Each line of the data that includes "block" must be copied.
-- Supplied records follows --
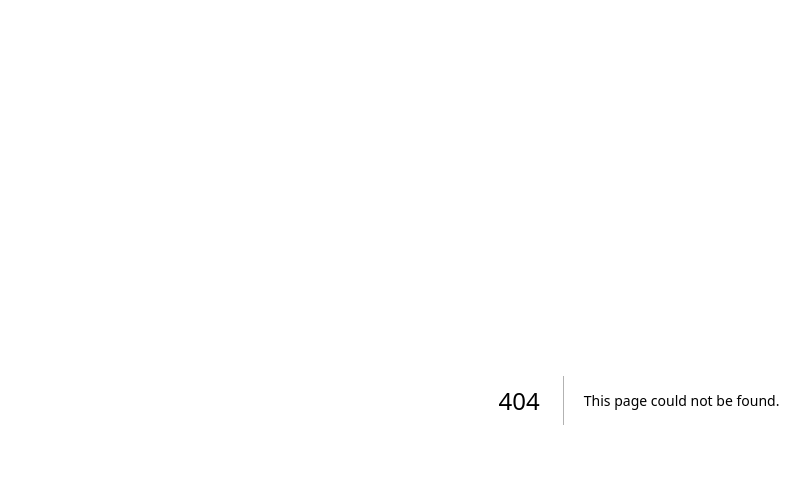
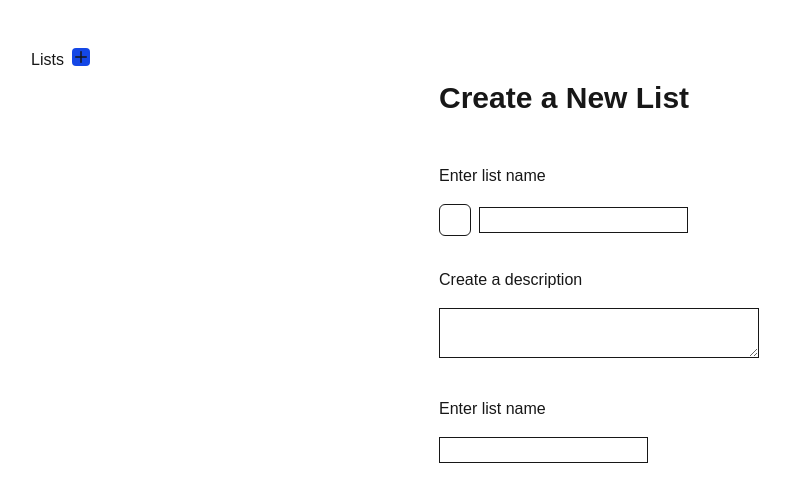
Before and after one commit to hissamdev/crm-dynamic, a Next.js app in the folder ui-nextjs/: page /dashboard/create-list in a window 1280 px wide. Before the commit this address had no page. Shown: the top 502 px of the page, without its empty margins (1-811 px from the left). Built offline with nearby package versions, Linux system fonts and the light colour scheme.

Commit message:
Working on create-list ui

```diff
--- /dev/null
+++ b/ui-nextjs/src/app/dashboard/create-list/page.tsx
@@ -0,0 +1,40 @@
+import { PlusIcon } from "lucide-react";
+
+export default function CreateList() {
+    return (
+        <div className="grid grid-cols-[20rem_1fr]">
+            <aside className="px-8 py-12 sticky top-0 h-screen border-r border-r-white/25">
+                <div className="border-b border-b-white/25">
+                    <span className="flex gap-2">
+                        Lists
+                        <button className="h-fit w-fit">
+                            <PlusIcon
+                                size={18}
+                                className="bg-blue-700 rounded-sm hover:bg-blue-700/80 cursor-pointer"
+                            />
+                        </button>
+                    </span>
+                </div>
+            </aside>
+            <main className="mx-30 my-20">
+                <h1 className="text-3xl font-semibold">Create a New List</h1>
+                <form className="mt-12">
+                    <label className="block">Enter list name</label>
+                    <div className="mt-4 flex items-center gap-2">
+                        <input
+                            type="text"
+                            className="border w-8 h-8 rounded-md"
+                        />
+                        <input type="text" className="border" />
+                    </div>
+
+                    <label className="mt-8 block">Create a description</label>
+                    <textarea className="mt-4 min-w-80 max-w-full border resize"></textarea>
+
+                    <label className="mt-8 block">Enter list name</label>
+                    <input type="text" className="mt-4 border" />
+                </form>
+            </main>
+        </div>
+    );
+}
--- a/ui-nextjs/src/app/dashboard/page.tsx
+++ b/ui-nextjs/src/app/dashboard/page.tsx
@@ -114,7 +114,17 @@ export default function Dashboard() {
     return (
         <div className=" grid grid-cols-[20rem_1fr]">
             <aside className="px-8 py-12 sticky top-0 h-screen border-r border-r-white/25">
-                <span className="border-b border-b-white/25">Lists</span>
+                <div className="border-b border-b-white/25">
+                    <span className="flex gap-2">
+                        Lists
+                        <button className="h-fit w-fit">
+                            <PlusIcon
+                                size={18}
+                                className="bg-blue-700 rounded-sm hover:bg-blue-700/80 cursor-pointer"
+                            />
+                        </button>
+                    </span>
+                </div>
             </aside>
             <main className="mx-42 my-12">
                 <button
```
-- Supplied records concluded --
● Answer to the exercise
+                    <label className="block">Enter list name</label>
+                    <label className="mt-8 block">Create a description</label>
+                    <label className="mt-8 block">Enter list name</label>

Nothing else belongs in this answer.